(Items from a data source)
*** Block opens ***
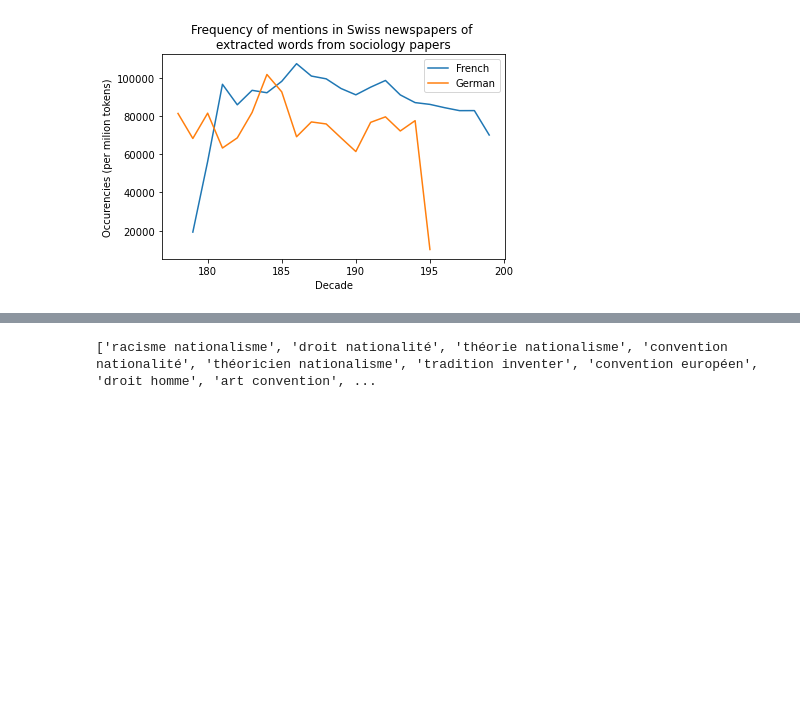
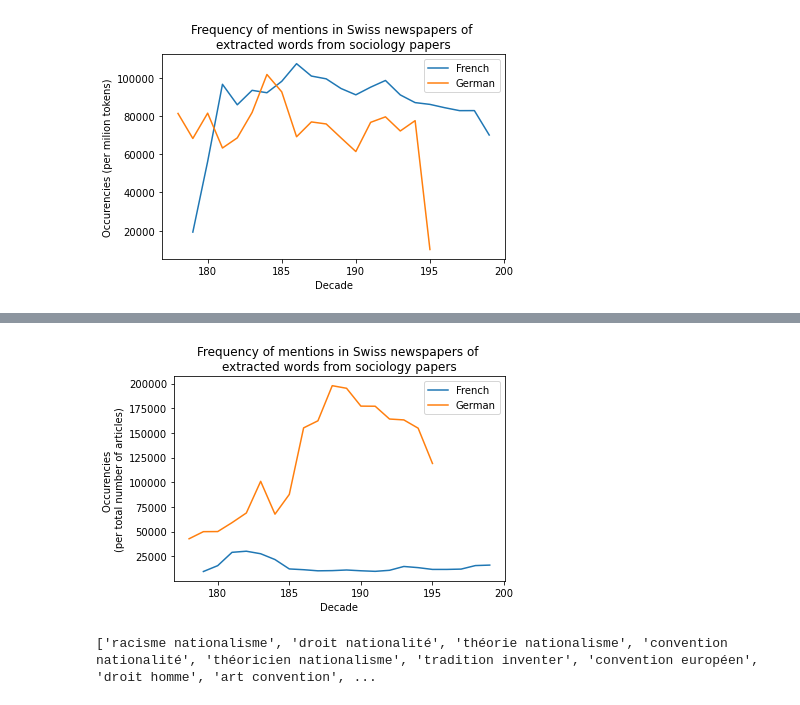
Before and after one commit to ludovicaschaerf/H-D_Project, a Jupyter notebook: N-grams Sociology of Nation.ipynb, the cells around one changed output, grey strips where cells are left out. Cells and saved outputs as stored; diff of their text form; code cells hidden in the pictures; blank space fills up the shorter version.

Commit message:
normalized plot

```diff
--- a/N-grams Sociology of Nation.ipynb
+++ b/N-grams Sociology of Nation.ipynb
@@ -297,3 +297,18 @@ plt.tight_layout()
 plt.savefig("both.png", dpi=600)
 # %% [output]
 [figure]
+# %%
+# normalization
+
+rows = []
+with open("normalization/nzz-counts.impresso", "r") as f:
+    for line in f.readlines():
+        rows.append(json.loads(line))
+
+nzz_df = pd.DataFrame(rows[0][1][0])
+nzz_df = nzz_df.buckets.apply(lambda row: pd.Series({'year': row['val'], 'article_count': row['count']}))
+nzz_df = nzz_df.sort_values(by='year')
+nzz_df = nzz_df.groupby(pd.to_datetime(nzz_df.year).dt.year//10).sum().reset_index()
+
+trends_german['normalized_ppm'] = trends_german.total / nzz_df.article_count
+trends_german
@@ -299,0 +333,14 @@ plt.savefig("both.png", dpi=600)
+# %%
+rows = []
+with open("normalization/gdl-counts.impresso", "r") as f:
+    for line in f.readlines():
+        rows.append(json.loads(line))
+
+
+gdl_df = pd.DataFrame(rows[0][1][0])
+gdl_df = gdl_df.buckets.apply(lambda row: pd.Series({'year': row['val'], 'article_count': row['count']}))
+gdl_df = gdl_df.sort_values(by='year')
+gdl_df = gdl_df.groupby(pd.to_datetime(gdl_df.year).dt.year//10).sum().reset_index()
+
+trends_french['normalized_ppm'] = trends_french.total / gdl_df.article_count
+trends_french
@@ -300,3 +365,14 @@ plt.savefig("both.png", dpi=600)
+# %%
+ax = trends_french.plot(x='date', y='normalized_ppm', label='French')
+trends_german.plot(x='date', y='normalized_ppm', label='German', ax=ax)
+ax.set_ylabel("Occurencies \n(per total number of articles)")
+ax.set_xlabel("Decade")
+ax.set_title("Frequency of mentions in Swiss newspapers of \nextracted words from sociology papers")
+
+plt.tight_layout()
+plt.savefig("both_normalized.png", dpi=600)
+# %% [output]
+[figure, added]
 # %%
 vectorizer = TfidfVectorizer(ngram_range=(2,4))
 X = vectorizer.fit_transform(french[:12])
```
Also changed, not shown: parts of 2 cells of this notebook.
*** Block closes ***
WHAT THE EXERCISE ASKS - In the entries above, find each line with the string "normalization" and copy it.

SOLUTION FOR THIS TASK -
+# normalization
+with open("normalization/nzz-counts.impresso", "r") as f:
+with open("normalization/gdl-counts.impresso", "r") as f:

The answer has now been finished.